Water quality maintenance and weed control on White Lake are financed by a Special Assessment District, and are supervised by the State of Michigan Department of Natural Resources (DNR) and the Department of Environment, Great Lakes, and Energy (EGLE).
The foundation of our chemical treatment strategy during the spring and summer months is routine surveys of the weed growth in all parts of the lake and canals. Based on these surveys, we treat parts of the lake that exhibit excessive weed growth. We also count on - and encourage - residents to email firstname.lastname@example.org to report any weed concerns in the lake near their property.
We rarely apply "scheduled" weed treatments, opting instead to treat specific weed problems in specific areas as they occur. For this reason, you may observe weed treatment applied to one area of the lake, while it is not applied to another.
Our goal is to not use any more chemicals in our lake than are necessary to maintain an appropriate weed balance. Remember that the lake is not a swimming pool... it is a living, breathing entity, which supports navigation, swimming, recreation, and fishing. Our goal is not to kill every weed, but rather to control the weed growth so that it is not a nuisance.
Surveys show that Starry Stonewort, a non-native nuisance plant first detected in the lake in late-2009, continues to become prevalent in the lake. This plant is actually a type of algae, which forms dense mats when it anchors itself to bottom of the lake. It blocks out the growth of both good and bad plants, and can sometimes have an adverse affect on the fish population. See a paper describing Starry Stonewart vs Chara Algae

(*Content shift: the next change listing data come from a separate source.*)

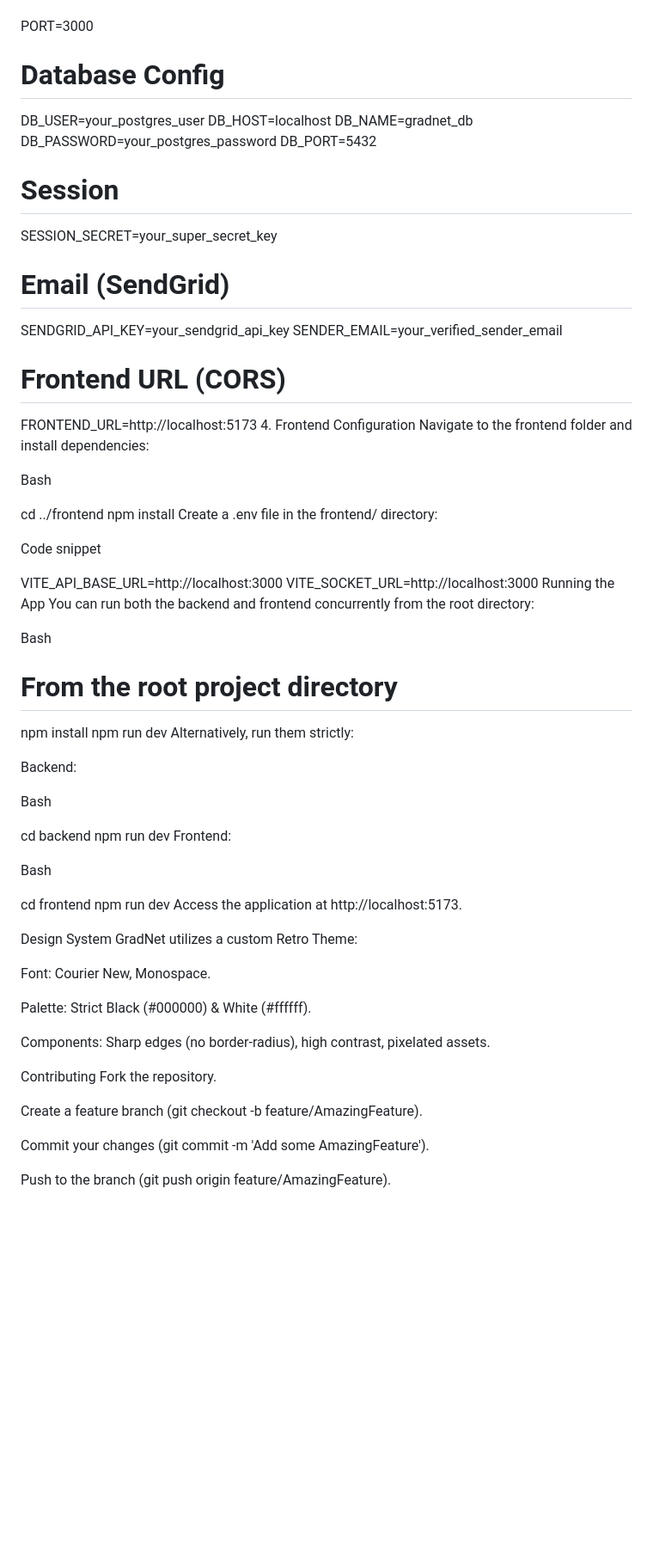
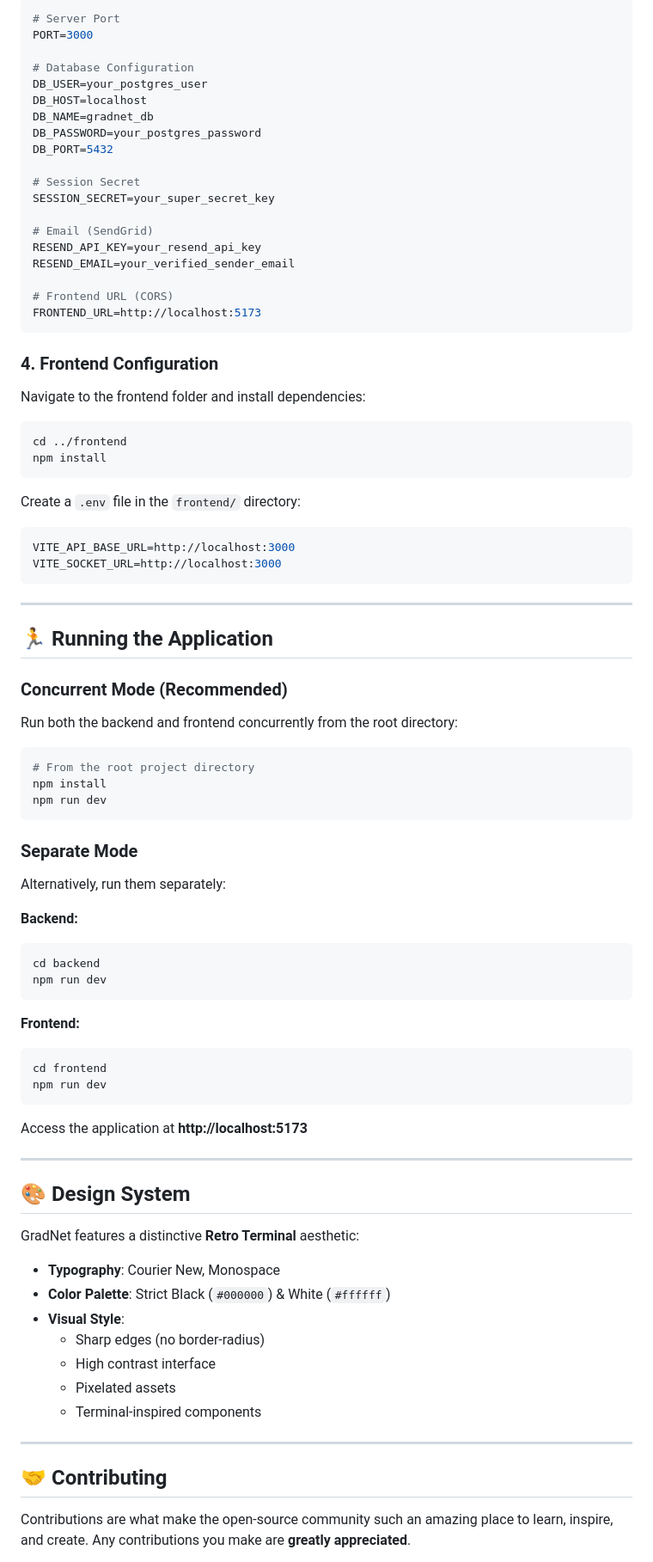
Before and after one commit to SneaX-23/GradNet, a Markdown page: README.md, the part around one of its changes. Shown at 86% size. Rendered like a GitHub page; blank space fills up the shorter version.

````diff
--- a/README.md
+++ b/README.md
@@ -142,73 +162,91 @@ Code snippet
 
+```env
+# Server Port
 PORT=3000
-# Database Config
+
+# Database Configuration
 DB_USER=your_postgres_user
 DB_HOST=localhost
 DB_NAME=gradnet_db
 DB_PASSWORD=your_postgres_password
 DB_PORT=5432
 
-# Session
+# Session Secret
 SESSION_SECRET=your_super_secret_key
 
 # Email (SendGrid)
-SENDGRID_API_KEY=your_sendgrid_api_key
-SENDER_EMAIL=your_verified_sender_email
+RESEND_API_KEY=your_resend_api_key
+RESEND_EMAIL=your_verified_sender_email
 
 # Frontend URL (CORS)
 FRONTEND_URL=http://localhost:5173
-4. Frontend Configuration
+```
+
+### 4. Frontend Configuration
+
 Navigate to the frontend folder and install dependencies:
 
-Bash
-
+```bash
 cd ../frontend
 npm install
-Create a .env file in the frontend/ directory:
+```
 
-Code snippet
+Create a `.env` file in the `frontend/` directory:
 
+```env
 VITE_API_BASE_URL=http://localhost:3000
 VITE_SOCKET_URL=http://localhost:3000
-Running the App
-You can run both the backend and frontend concurrently from the root directory:
+```
 
-Bash
+---
 
+## 🏃 Running the Application
+
+### Concurrent Mode (Recommended)
+
+Run both the backend and frontend concurrently from the root directory:
+
+```bash
 # From the root project directory
 npm install
 npm run dev
-Alternatively, run them strictly:
+```
 
-Backend:
+### Separate Mode
 
-Bash
+Alternatively, run them separately:
 
+**Backend:**
+```bash
 cd backend
 npm run dev
-Frontend:
+```
 
-Bash
-
+**Frontend:**
+```bash
 cd frontend
 npm run dev
-Access the application at http://localhost:5173.
+```
 
-Design System
-GradNet utilizes a custom Retro Theme:
+Access the application at **http://localhost:5173**
 
-Font: Courier New, Monospace.
+---
 
-Palette: Strict Black (#000000) & White (#ffffff).
+## 🎨 Design System
 
-Components: Sharp edges (no border-radius), high contrast, pixelated assets.
+GradNet features a distinctive **Retro Terminal** aesthetic:
 
-Contributing
-Fork the repository.
+- **Typography**: Courier New, Monospace
+- **Color Palette**: Strict Black (`#000000`) & White (`#ffffff`)
+- **Visual Style**:
+  - Sharp edges (no border-radius)
+  - High contrast interface
+  - Pixelated assets
+  - Terminal-inspired components
 
-Create a feature branch (git checkout -b feature/AmazingFeature).
+---
 
-Commit your changes (git commit -m 'Add some AmazingFeature').
+## 🤝 Contributing
 
-Push to the branch (git push origin feature/AmazingFeature).
+Contributions are what make the open-source community such an amazing place to learn, inspire, and create. Any contributions you make are **greatly appreciated**.
 
````
Also changed, not shown: other parts of README.md (+133 -98 lines).
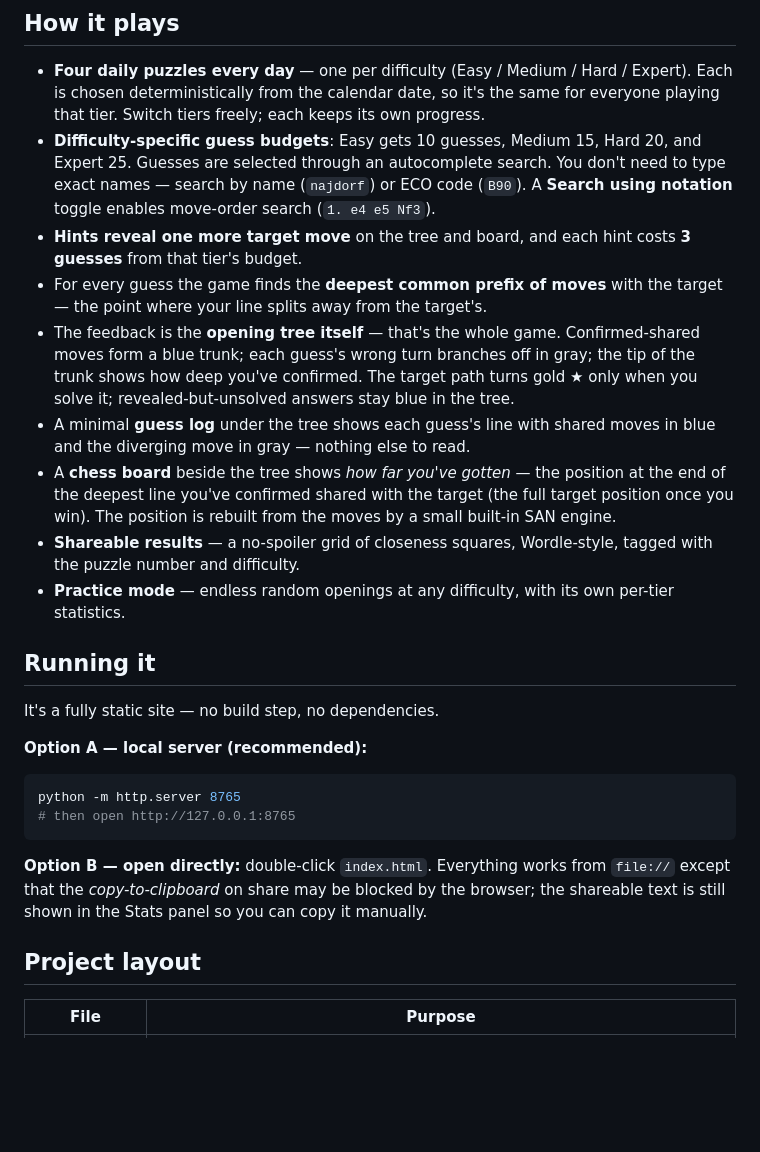
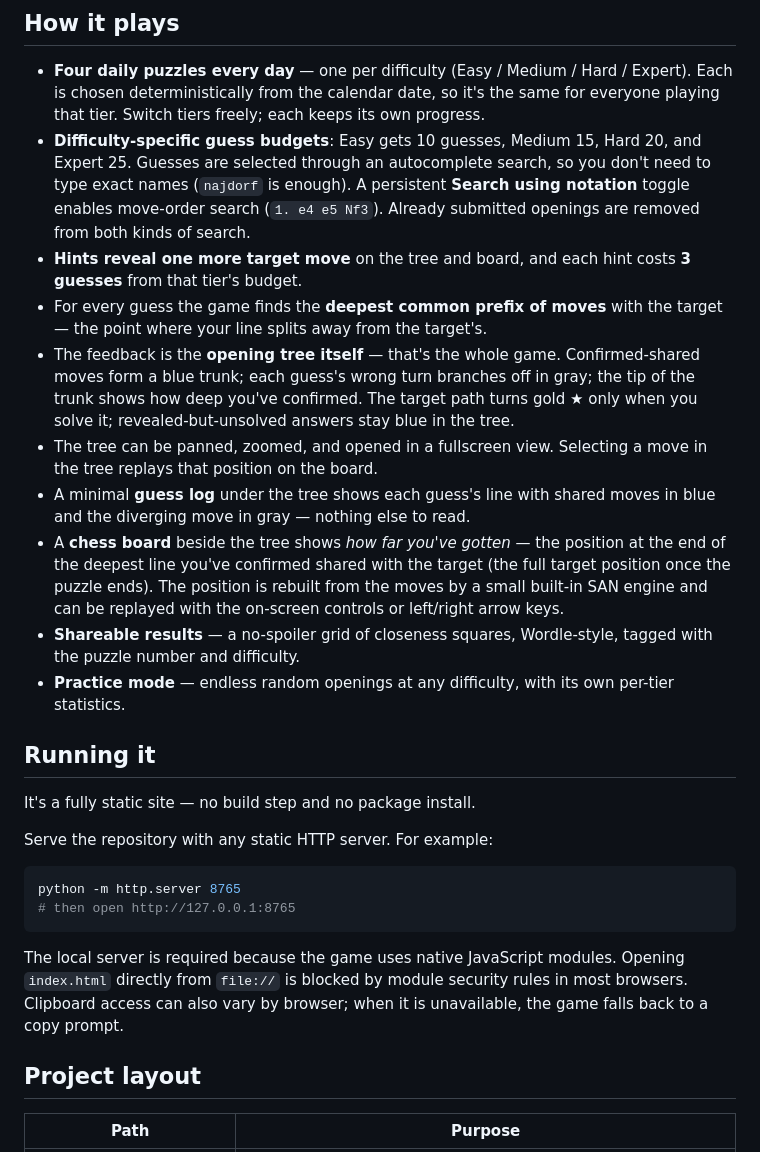
Before and after one commit to petroskoukios/Openle-Daily, a Markdown page: README.md, the part around one of its changes. Drawn GitHub-style; blank space fills up the shorter version.

````diff
--- a/README.md
+++ b/README.md
@@ -14,9 +14,10 @@ before your line splits away from the target's. The goal is to feel like you're
   Expert). Each is chosen deterministically from the calendar date, so it's the same
   for everyone playing that tier. Switch tiers freely; each keeps its own progress.
 - **Difficulty-specific guess budgets**: Easy gets 10 guesses, Medium 15, Hard 20,
-  and Expert 25. Guesses are selected through an autocomplete search. You don't need
-  to type exact names — search by name (`najdorf`) or ECO code (`B90`). A
-  **Search using notation** toggle enables move-order search (`1. e4 e5 Nf3`).
+  and Expert 25. Guesses are selected through an autocomplete search, so you don't
+  need to type exact names (`najdorf` is enough). A persistent **Search using
+  notation** toggle enables move-order search (`1. e4 e5 Nf3`). Already submitted
+  openings are removed from both kinds of search.
 - **Hints reveal one more target move** on the tree and board, and each hint costs
   **3 guesses** from that tier's budget.
 - For every guess the game finds the **deepest common prefix of moves** with the
@@ -25,12 +26,15 @@ before your line splits away from the target's. The goal is to feel like you're
   moves form a blue trunk; each guess's wrong turn branches off in gray; the tip of the
   trunk shows how deep you've confirmed. The target path turns gold ★ only when you
   solve it; revealed-but-unsolved answers stay blue in the tree.
+- The tree can be panned, zoomed, and opened in a fullscreen view. Selecting a move
+  in the tree replays that position on the board.
 - A minimal **guess log** under the tree shows each guess's line with shared moves in
   blue and the diverging move in gray — nothing else to read.
 - A **chess board** beside the tree shows *how far you've gotten* — the position at the
   end of the deepest line you've confirmed shared with the target (the full target
-  position once you win). The position is rebuilt from the moves by a small built-in
-  SAN engine.
+  position once the puzzle ends). The position is rebuilt from the moves by a small
+  built-in SAN engine and can be replayed with the on-screen controls or left/right
+  arrow keys.
 - **Shareable results** — a no-spoiler grid of closeness squares, Wordle-style, tagged
   with the puzzle number and difficulty.
 - **Practice mode** — endless random openings at any difficulty, with its own
@@ -38,20 +42,21 @@ before your line splits away from the target's. The goal is to feel like you're
 
 ## Running it
 
-It's a fully static site — no build step, no dependencies.
+It's a fully static site — no build step and no package install.
 
-**Option A — local server (recommended):**
+Serve the repository with any static HTTP server. For example:
 
 ```bash
 python -m http.server 8765
 # then open http://127.0.0.1:8765
 ```
 
-**Option B — open directly:** double-click `index.html`. Everything works from
-`file://` except that the *copy-to-clipboard* on share may be blocked by the browser;
-the shareable text is still shown in the Stats panel so you can copy it manually.
+The local server is required because the game uses native JavaScript modules. Opening
+`index.html` directly from `file://` is blocked by module security rules in most
+browsers. Clipboard access can also vary by browser; when it is unavailable, the game
+falls back to a copy prompt.
 
 ## Project layout
 
-| File | Purpose |
+| Path | Purpose |
 | --- | --- |
````
Also changed, not shown: other parts of README.md (+28 -7 lines).
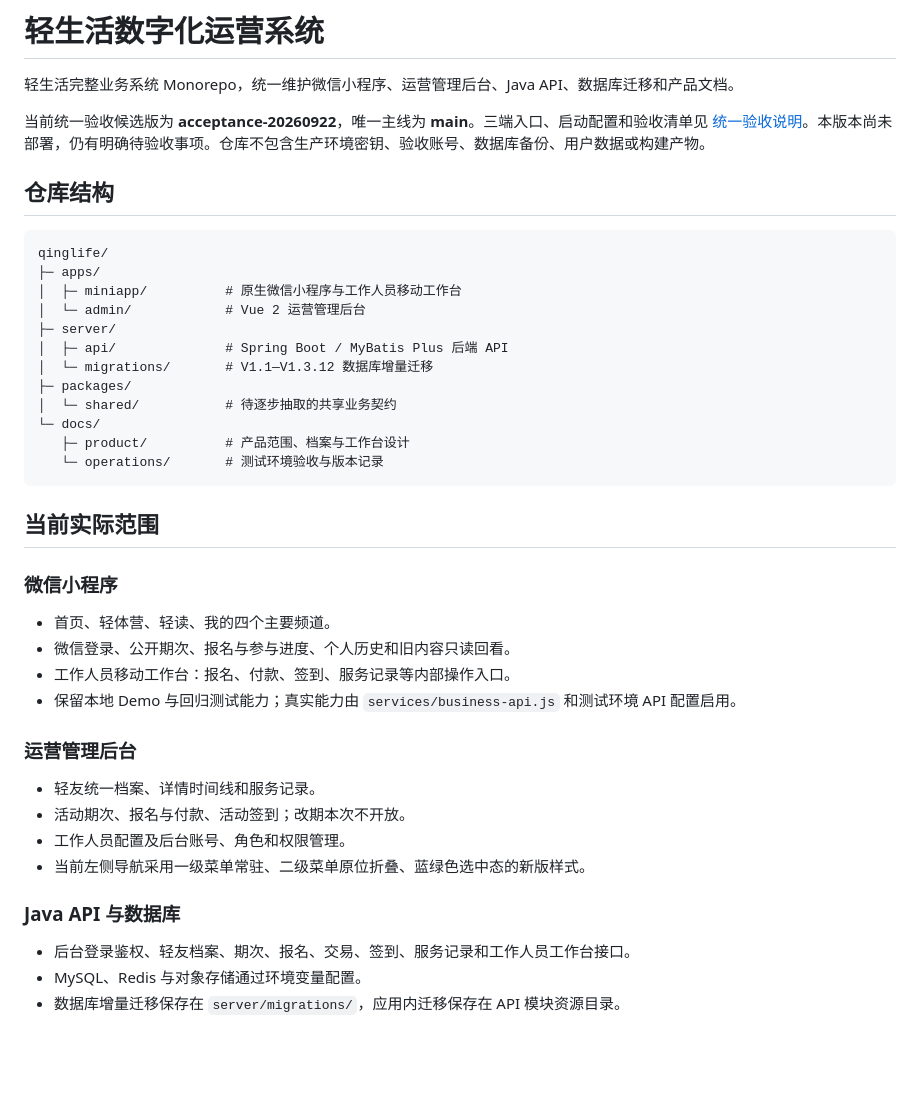
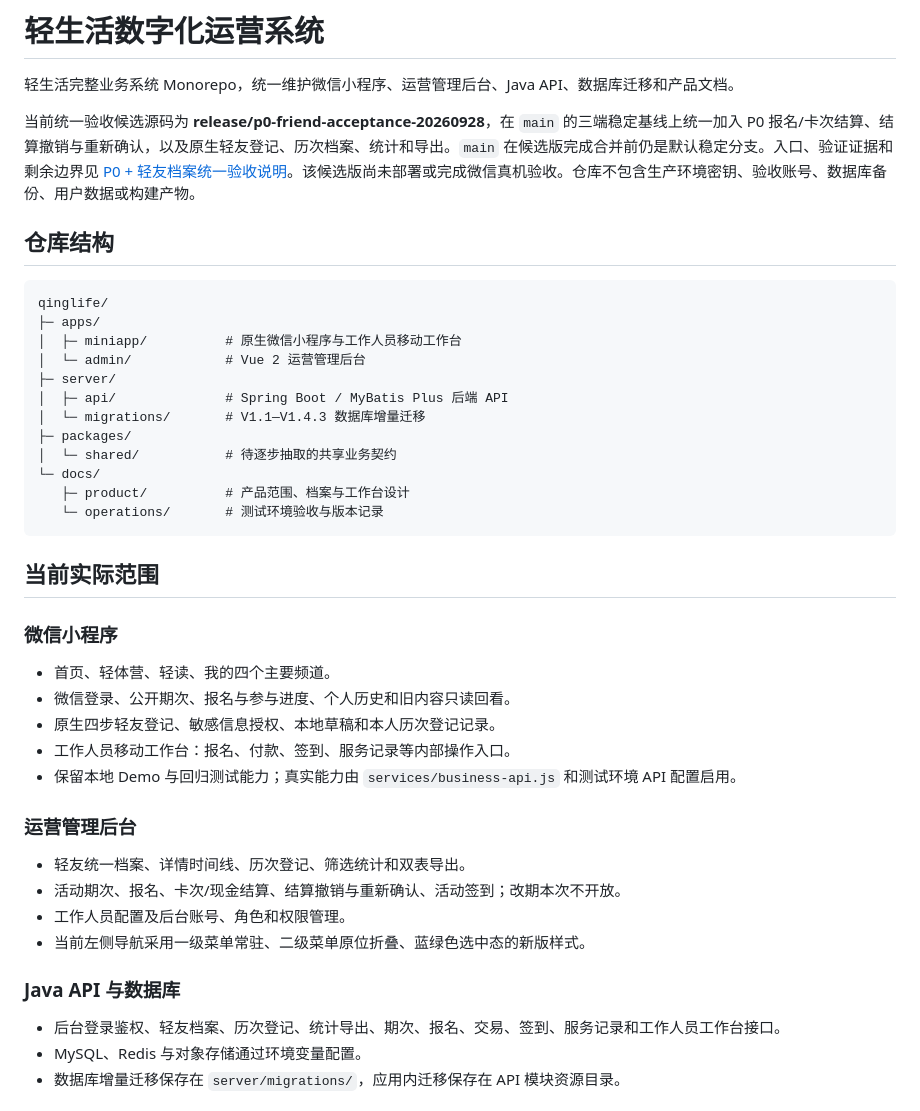
Before and after one commit to ammannbaumeister900-ops/qinglife, a Markdown page: README.md, the part around the change. Drawn GitHub-style; blank space fills up the shorter version.

Commit message:
docs(release): define unified P0 friend acceptance

```diff
--- a/README.md
+++ b/README.md
@@ -2,7 +2,7 @@
 
 轻生活完整业务系统 Monorepo，统一维护微信小程序、运营管理后台、Java API、数据库迁移和产品文档。
 
-当前统一验收候选版为 **acceptance-20260922**，唯一主线为 **main**。三端入口、启动配置和验收清单见 [统一验收说明](docs/operations/acceptance-20260922.md)。本版本尚未部署，仍有明确待验收事项。仓库不包含生产环境密钥、验收账号、数据库备份、用户数据或构建产物。
+当前统一验收候选源码为 **release/p0-friend-acceptance-20260928**，在 `main` 的三端稳定基线上统一加入 P0 报名/卡次结算、结算撤销与重新确认，以及原生轻友登记、历次档案、统计和导出。`main` 在候选版完成合并前仍是默认稳定分支。入口、验证证据和剩余边界见 [P0 + 轻友档案统一验收说明](docs/operations/p0-acceptance-20260924.md)。该候选版尚未部署或完成微信真机验收。仓库不包含生产环境密钥、验收账号、数据库备份、用户数据或构建产物。
 
 ## 仓库结构
 
@@ -13,7 +13,7 @@ qinglife/
 │  └─ admin/            # Vue 2 运营管理后台
 ├─ server/
 │  ├─ api/              # Spring Boot / MyBatis Plus 后端 API
-│  └─ migrations/       # V1.1—V1.3.12 数据库增量迁移
+│  └─ migrations/       # V1.1—V1.4.3 数据库增量迁移
 ├─ packages/
 │  └─ shared/           # 待逐步抽取的共享业务契约
 └─ docs/
@@ -27,19 +27,20 @@ qinglife/
 
 - 首页、轻体营、轻读、我的四个主要频道。
 - 微信登录、公开期次、报名与参与进度、个人历史和旧内容只读回看。
+- 原生四步轻友登记、敏感信息授权、本地草稿和本人历次登记记录。
 - 工作人员移动工作台：报名、付款、签到、服务记录等内部操作入口。
 - 保留本地 Demo 与回归测试能力；真实能力由 `services/business-api.js` 和测试环境 API 配置启用。
 
 ### 运营管理后台
 
-- 轻友统一档案、详情时间线和服务记录。
-- 活动期次、报名与付款、活动签到；改期本次不开放。
+- 轻友统一档案、详情时间线、历次登记、筛选统计和双表导出。
+- 活动期次、报名、卡次/现金结算、结算撤销与重新确认、活动签到；改期本次不开放。
 - 工作人员配置及后台账号、角色和权限管理。
 - 当前左侧导航采用一级菜单常驻、二级菜单原位折叠、蓝绿色选中态的新版样式。
 
 ### Java API 与数据库
 
-- 后台登录鉴权、轻友档案、期次、报名、交易、签到、服务记录和工作人员工作台接口。
+- 后台登录鉴权、轻友档案、历次登记、统计导出、期次、报名、交易、签到、服务记录和工作人员工作台接口。
 - MySQL、Redis 与对象存储通过环境变量配置。
 - 数据库增量迁移保存在 `server/migrations/`，应用内迁移保存在 API 模块资源目录。
 
```
Also changed, not shown: docs/operations/acceptance-20260922.md (+3 -1 lines), docs/operations/p0-acceptance-20260924.md (+15 -10 lines).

In the last few years, we have been successful in controlling Starry Stonewort with our strategy of stunting its growth, or what we like to call "giving it a haircut". Since it is almost impossible to eradicate it, this is the most successful strategy. On the positive side, the Starry Stonewort growth has dramatically reduced the growth of Eurasian Milfoil. Our lake appears to be reaching an equilibrium between these two.
The White Lake Citizens League participates in the Cooperative Lakes Monitoring Program (CLMP) sponsored by the Michigan Clean Water Corps. The Michigan Clean Water Corps (MiCorps) is a network of volunteer monitoring programs in Michigan. It assists the Department of Environment, Great Lakes, and Energy (EGLE) in collecting and sharing water quality data for use in water resources management and protection programs in the state.
The graphs below indicate positive (improving) trends over several years for Summer Total Phosphorus and Summer Mean Transparency CLMP Program measurements, both important measurements of the "health" of a lake. Click on each graph to view an enlarged version.
The State of Michigan mandates a Lake Management Program Report, filed by a certified professional, following the application of Fluridone. Click here to view a copy of the 2009 report. This testing gives us a yardstick to measure progress, and provides the state with information for an effective database.
Visit the Fishing page for information about Fishing Advisories and consumption of fish from White Lake.
To help in controlling aquatic weed growth, ideally we would not fertilize our lawns, since run-off of fertilizer contributes to weed growth in the lake. Since many of us, however, do use fertilizer on our lawns, there are a few things we can do to lessen the effects of fertilizer on aquatic weed growth. Any of the following can serve as a barrier to help reduce fertilizer run-off into the lake:
We can also use fertilizer that has 0% or very low phosphorus, which is now widely available. (Phosphorus is the middle number of the 3 numbers listed on the bag of fertilizer. The first number represents Nitrogen, the second is Phosphorous, the third is Potassium or Potash.) It is most likely that your soil is already rich in phosphorus. The MSU Extension Service recommends fertilizers that are low in both phosphorus and potassium, such as 23-0-6, 30-4-4 or 26-4-4, in this area
On some northern Michigan inland lakes that are deep and do not have any bottom weed structure, there is a practice of putting Christmas trees out on the ice to mark fishing holes. When the ice melts in the springtime, the trees sink to the bottom (hopefully) and provide structure for the fish. This is NOT a good practice on White Lake! Our lake is shallow, and sunlight provides ample weed structure. Please dispose of your tree using your routine refuse pickup.